This year, in addition to removing “kick ass!” (“sweet dude!” never dies) I’m going to wear earplugs at live music events. You guys are loud. Falling asleep to the sounds of the ocean in the middle of a concrete metropolis ain’t natural. But bare ear-drummin’ it for a year with you all was one hell of a ride. Here are some of the highlights.
Stories from the city
A few months ago, I traveled to New York without any concrete plans to see some bands play during the CMJ festival. I figured, heck, I’m from Detroit. I can handle myself. Well, um, that’s to be determined, but regardless, seeing our stately city’s music peeps in fine form made me proud. Watching Matthew Jacobson and the bands on his Bloomfield Hills-based Le Grand Magistery label running the shit was worth all the expensive cab fares up and downtown until I figured out the subway system (sort of). And stealing the set list off the stage after the Atomic Numbers’ rock-never-died performance at Arlene Grocery was priceless. Getting them to sign it afterward was pushing it a bit, I know, but they didn’t have to sign “Fuck you Melissa!” Hearing the Atomic Numbers rattle the Cass Corridor at Dally in the Alley is definitely worth reflecting upon as well.
The year of the W
We were spoiled rotten with sonic treats galore from the White Stripes (De Stijl), Waxwings (Low to the Ground) and Witches (Universal Mall) — along with the rest of the country, as evidenced by the tour stories. Remember Jack’s buffalo tale? Warn Defever and the rest of His Name is Alive brought a new side of soul to the city at their 10-year anniversary party at the Magic Stick, until of course the “whale incident” cut things a bit short.

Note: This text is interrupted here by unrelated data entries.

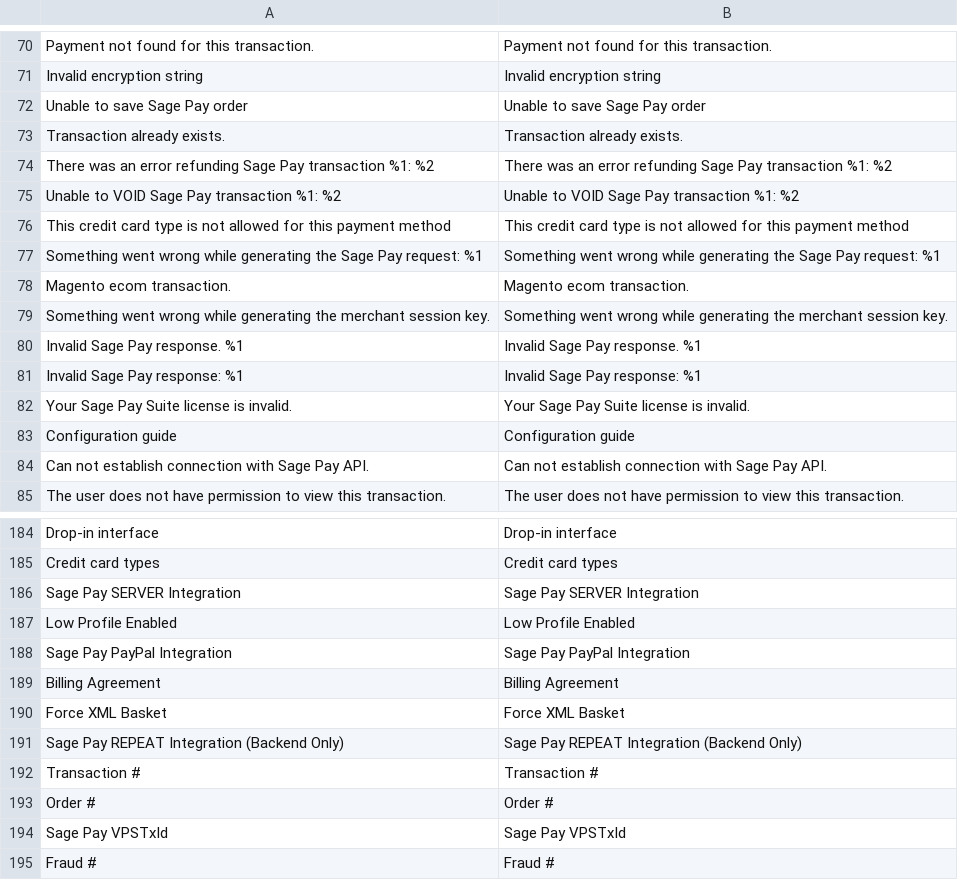
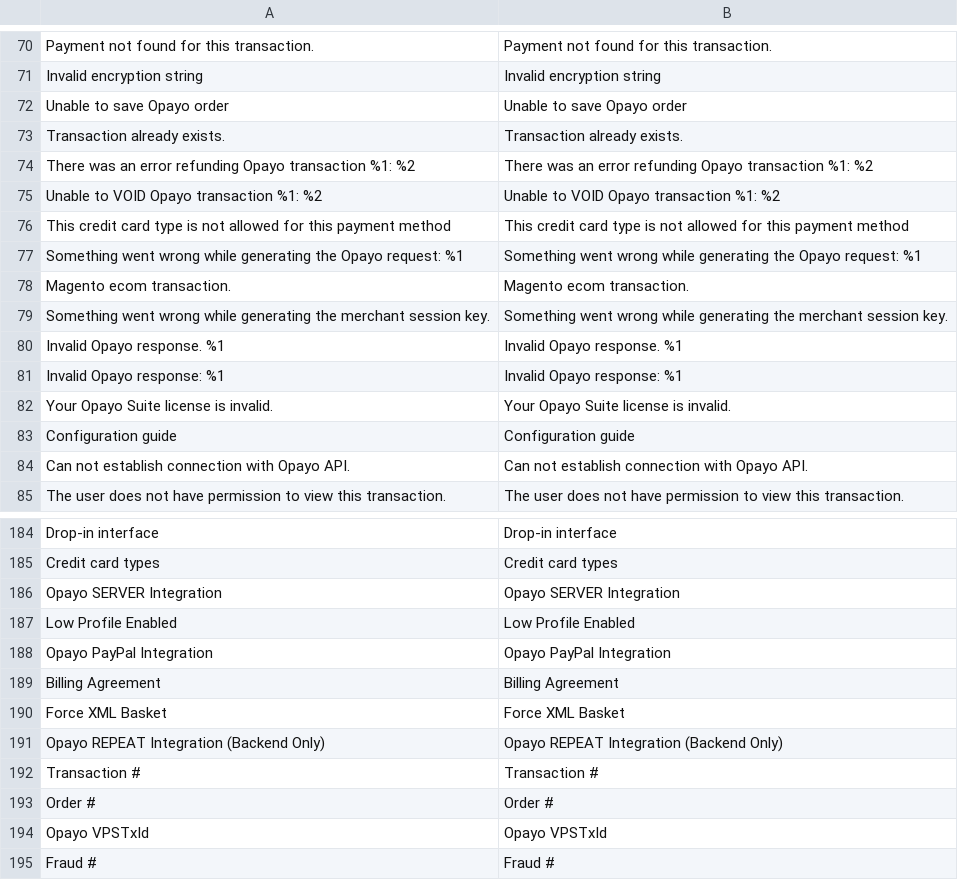
Before and after one commit to hc-wg/sagepaysuite, a CSV file: i18n/en_GB.csv, drawn as a sheet; only a part is shown, gaps mark what is left out; removed rows and columns are numbered as before the commit, all else as after; the diff covers the shown part only; the diff names each change by its address in the sheet, - before the commit and + after, or states it on an @@ line.

Commit message:
Change Sage Pay text for Opayo on translation files

```diff
--- a/i18n/en_GB.csv
+++ b/i18n/en_GB.csv
-row 72: Unable to save Sage Pay order | Unable to save Sage Pay order
+row 72: Unable to save Opayo order | Unable to save Opayo order
-A74: …error refunding Sage Pay transaction %1:…
+A74: …error refunding Opayo transaction %1:…
-B74: …error refunding Sage Pay transaction %1:…
+B74: …error refunding Opayo transaction %1:…
-A75: Unable to VOID Sage Pay transaction %1: %2
+A75: Unable to VOID Opayo transaction %1: %2
-B75: Unable to VOID Sage Pay transaction %1: %2
+B75: Unable to VOID Opayo transaction %1: %2
-A77: …generating the Sage Pay request: %1
+A77: …generating the Opayo request: %1
-B77: …generating the Sage Pay request: %1
+B77: …generating the Opayo request: %1
-row 80: Invalid Sage Pay response. %1 | Invalid Sage Pay response. %1
-row 81: Invalid Sage Pay response: %1 | Invalid Sage Pay response: %1
+row 80: Invalid Opayo response. %1 | Invalid Opayo response. %1
+row 81: Invalid Opayo response: %1 | Invalid Opayo response: %1
-A82: Your Sage Pay Suite license is invalid.
+A82: Your Opayo Suite license is invalid.
-B82: Your Sage Pay Suite license is invalid.
+B82: Your Opayo Suite license is invalid.
-A84: …connection with Sage Pay API.
+A84: …connection with Opayo API.
-B84: …connection with Sage Pay API.
+B84: …connection with Opayo API.
-row 186: Sage Pay SERVER Integration | Sage Pay SERVER Integration
+row 186: Opayo SERVER Integration | Opayo SERVER Integration
-row 188: Sage Pay PayPal Integration | Sage Pay PayPal Integration
+row 188: Opayo PayPal Integration | Opayo PayPal Integration
-A191: Sage Pay REPEAT Integration (Backend Only)
+A191: Opayo REPEAT Integration (Backend Only)
-B191: Sage Pay REPEAT Integration (Backend Only)
+B191: Opayo REPEAT Integration (Backend Only)
-row 194: Sage Pay VPSTxId | Sage Pay VPSTxId
+row 194: Opayo VPSTxId | Opayo VPSTxId
```
Also changed, not shown: 14 added rows, 14 removed rows and 20 edited cells elsewhere in this file, i18n/es_ES.csv.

Now don’t get too caught up in the swirl between “Deck the Halls” and “Auld Lang Syne” and forget to see Defever perform his wack country-western songs from I Want You To Live 100 years at the Gold Dollar (3129 Cass in Detroit, 313-833-6873), Dec. 30. Ghost World, Aliccia of Slumber Party and Bob of the Volebeats round out the bill. And in gratuitous Fred Thomas news, Detroit’s favorite musician-storyteller will be back in town with his new “New York” haircut that week to perform as part of the “100 Years Band” with Defever.
The world caught up with Detroit’s underground when the ghetto-tech scene blew up this year. DJ Assault and DJ Godfather hit the mainstream full-force with ocean-jumping tours, massive quantities of quality releases and unexpected pop culture references to “bitches and ho’s” at every turn. All the while keeping it real, offering countless chances for the hometown crowd to shake that ass.
The members of Slumber Party didn’t get much sleep this year due to the success of their self-titled debut LP on Kill Rock Stars and the subsequent tour. They picked up some follow-the-band fans on the road and saw Gina Birch from the Raincoats wearing a sleeves-cut-off version of a pink Slumber Party shirt. The band’s playing tonight (Dec. 27) at 313.JAC (624 Brush in Detroit, 313-962-7067) with Fletcher Pratt and Moods for Moderns, two bands that also released excellent material this year. DJ Eddie (aka the Sights’ guitarist — again, another band, another superb 2000 release) will spin some soul into the crowd with his enviable collection of rock and Motown.
There’s always next year
We still have a few days left of 2000, but here in the news-entertainment weekly world, we’re always looking ahead, ahead, ahead. And what do we have to look forward to in the coming months? Well, for one, there’s always that Spindle record we waited for all last year. And I hear that a They Come in Threes record is nearing the final stages and should be ready in February. Whoo-hoo! Time to party!Melissa Giannini covers the metro-Detroit music scene for the Metro Times. E-mail her at email@example.com